§ **TASK DESCRIPTION**:
Reproduce every entry below precisely; do not include the pictures.

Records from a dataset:
++++++++++

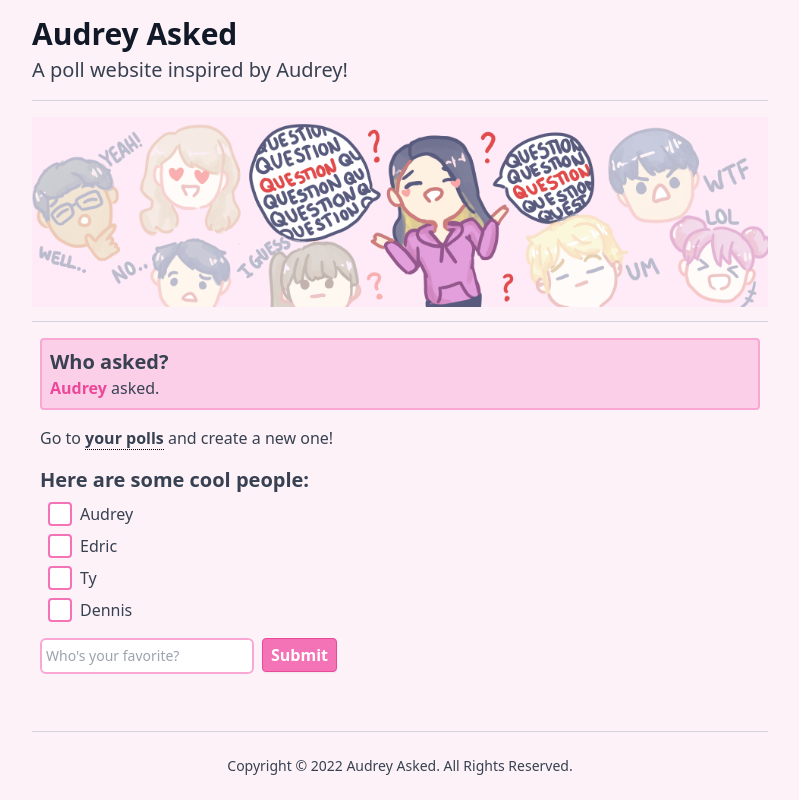
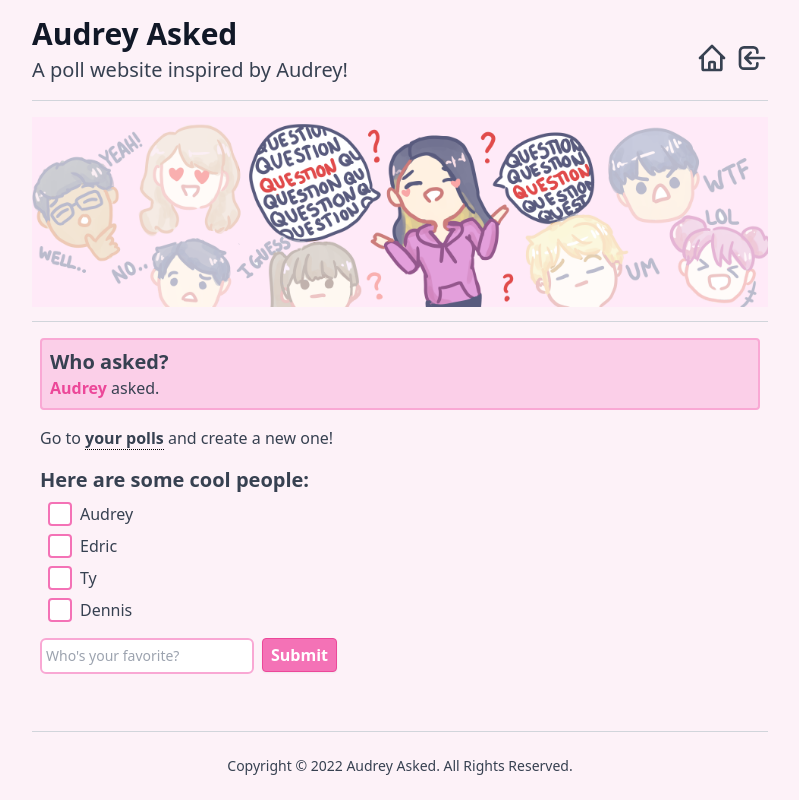
Before and after one commit to Den4200/audreyasked, a Next.js app: page / in a window 1280 px wide. Shown: the whole page, without its empty margins (240-1039 px from the left). Built offline with nearby package versions, Linux system fonts and the light colour scheme; no server answers; what tailwindcss-named-groups would draw is missing.

Commit message:
Add simple nav bar with icons.

```diff
--- a/src/templates/Main.tsx
+++ b/src/templates/Main.tsx
@@ -1,5 +1,16 @@
 import React, { ReactNode } from 'react';
 
+import {
+  ClipboardListIcon,
+  HomeIcon,
+  LoginIcon,
+  LogoutIcon,
+} from '@heroicons/react/outline';
+import { signIn, signOut, useSession } from 'next-auth/react';
+import Link from 'next/link';
+import ReactTooltip from 'react-tooltip';
+
+import Loading from '@/components/Loading';
 import Meta from '@/layout/Meta';
 import { AppConfig } from '@/utils/AppConfig';
 
@@ -9,22 +20,79 @@ type MainProps = {
   children: ReactNode;
 };
 
-const Main = (props: MainProps) => (
+const Main = (props: MainProps) => {
+  const { data: session, status } = useSession({
+    required: false,
+  });
+
+  if (status === 'loading') {
+    return <Loading />;
+  }
+
+  return (
     <div className="flex flex-col px-4 pt-4 min-h-screen max-w-screen-md mx-auto text-gray-700">
       <Meta title={props.title} description={props.description} />
 
-    <div className="mb-4 border-b border-gray-300">
-      <h1 className="font-bold mb-1 text-3xl text-gray-900">{props.title}</h1>
+      <div className="flex mb-4 border-b border-gray-300 justify-between">
+        <div>
+          <h1 className="font-bold mb-1 text-3xl text-gray-900">
+            {props.title}
+          </h1>
           <h2 className="mb-4 text-xl">{props.description}</h2>
+        </div>
+        <div className="md:flex inline-block md:space-x-2">
+          <ReactTooltip
+            id="nav-tooltip"
+            effect="solid"
+            backgroundColor="#FDF2F8"
+            border
+            borderColor="#F472B6"
+            textColor="#374151"
+            place="left"
+          />
+
+          <Link href="/" passHref={true}>
+            <HomeIcon
+              className="cursor-pointer w-8"
+              data-tip="Home"
+              data-for="nav-tooltip"
+            />
+          </Link>
+          {session === null ? (
+            <LoginIcon
+              className="cursor-pointer w-8"
+              onClick={() => signIn('discord')}
+              data-tip="Sign in"
+              data-for="nav-tooltip"
+            />
+          ) : (
+            <>
+              <Link href="/polls" passHref={true}>
+                <ClipboardListIcon
+                  className="cursor-pointer w-8"
+                  data-tip="Polls"
+                  data-for="nav-tooltip"
+                />
+              </Link>
+              <LogoutIcon
+                className="cursor-pointer w-8"
+                onClick={() => signOut()}
+                data-tip="Sign out"
+                data-for="nav-tooltip"
+              />
+            </>
+          )}
+        </div>
       </div>
 
       <div className="grow content">{props.children}</div>
 
       <footer className="mt-4 border-t border-gray-300 text-center py-6 text-sm">
-      Copyright &copy; {new Date().getFullYear()} {AppConfig.title}. All Rights
-      Reserved.
+        Copyright &copy; {new Date().getFullYear()} {AppConfig.title}. All
+        Rights Reserved.
       </footer>
     </div>
   );
+};
 
 export default Main;
```
Lines whose indentation alone changed are shown as unchanged.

++++++++++

§ **ANSWER BOX**:
Before and after one commit to Den4200/audreyasked, a Next.js app: page / in a window 1280 px wide. Shown: the whole page, without its empty margins (240-1039 px from the left). Built offline with nearby package versions, Linux system fonts and the light colour scheme; no server answers; what tailwindcss-named-groups would draw is missing.

Commit message:
Add simple nav bar with icons.

```diff
--- a/src/templates/Main.tsx
+++ b/src/templates/Main.tsx
@@ -1,5 +1,16 @@
 import React, { ReactNode } from 'react';
 
+import {
+  ClipboardListIcon,
+  HomeIcon,
+  LoginIcon,
+  LogoutIcon,
+} from '@heroicons/react/outline';
+import { signIn, signOut, useSession } from 'next-auth/react';
+import Link from 'next/link';
+import ReactTooltip from 'react-tooltip';
+
+import Loading from '@/components/Loading';
 import Meta from '@/layout/Meta';
 import { AppConfig } from '@/utils/AppConfig';
 
@@ -9,22 +20,79 @@ type MainProps = {
   children: ReactNode;
 };
 
-const Main = (props: MainProps) => (
+const Main = (props: MainProps) => {
+  const { data: session, status } = useSession({
+    required: false,
+  });
+
+  if (status === 'loading') {
+    return <Loading />;
+  }
+
+  return (
     <div className="flex flex-col px-4 pt-4 min-h-screen max-w-screen-md mx-auto text-gray-700">
       <Meta title={props.title} description={props.description} />
 
-    <div className="mb-4 border-b border-gray-300">
-      <h1 className="font-bold mb-1 text-3xl text-gray-900">{props.title}</h1>
+      <div className="flex mb-4 border-b border-gray-300 justify-between">
+        <div>
+          <h1 className="font-bold mb-1 text-3xl text-gray-900">
+            {props.title}
+          </h1>
           <h2 className="mb-4 text-xl">{props.description}</h2>
+        </div>
+        <div className="md:flex inline-block md:space-x-2">
+          <ReactTooltip
+            id="nav-tooltip"
+            effect="solid"
+            backgroundColor="#FDF2F8"
+            border
+            borderColor="#F472B6"
+            textColor="#374151"
+            place="left"
+          />
+
+          <Link href="/" passHref={true}>
+            <HomeIcon
+              className="cursor-pointer w-8"
+              data-tip="Home"
+              data-for="nav-tooltip"
+            />
+          </Link>
+          {session === null ? (
+            <LoginIcon
+              className="cursor-pointer w-8"
+              onClick={() => signIn('discord')}
+              data-tip="Sign in"
+              data-for="nav-tooltip"
+            />
+          ) : (
+            <>
+              <Link href="/polls" passHref={true}>
+                <ClipboardListIcon
+                  className="cursor-pointer w-8"
+                  data-tip="Polls"
+                  data-for="nav-tooltip"
+                />
+              </Link>
+              <LogoutIcon
+                className="cursor-pointer w-8"
+                onClick={() => signOut()}
+                data-tip="Sign out"
+                data-for="nav-tooltip"
+              />
+            </>
+          )}
+        </div>
       </div>
 
       <div className="grow content">{props.children}</div>
 
       <footer className="mt-4 border-t border-gray-300 text-center py-6 text-sm">
-      Copyright &copy; {new Date().getFullYear()} {AppConfig.title}. All Rights
-      Reserved.
+        Copyright &copy; {new Date().getFullYear()} {AppConfig.title}. All
+        Rights Reserved.
       </footer>
     </div>
   );
+};
 
 export default Main;
```
Lines whose indentation alone changed are shown as unchanged.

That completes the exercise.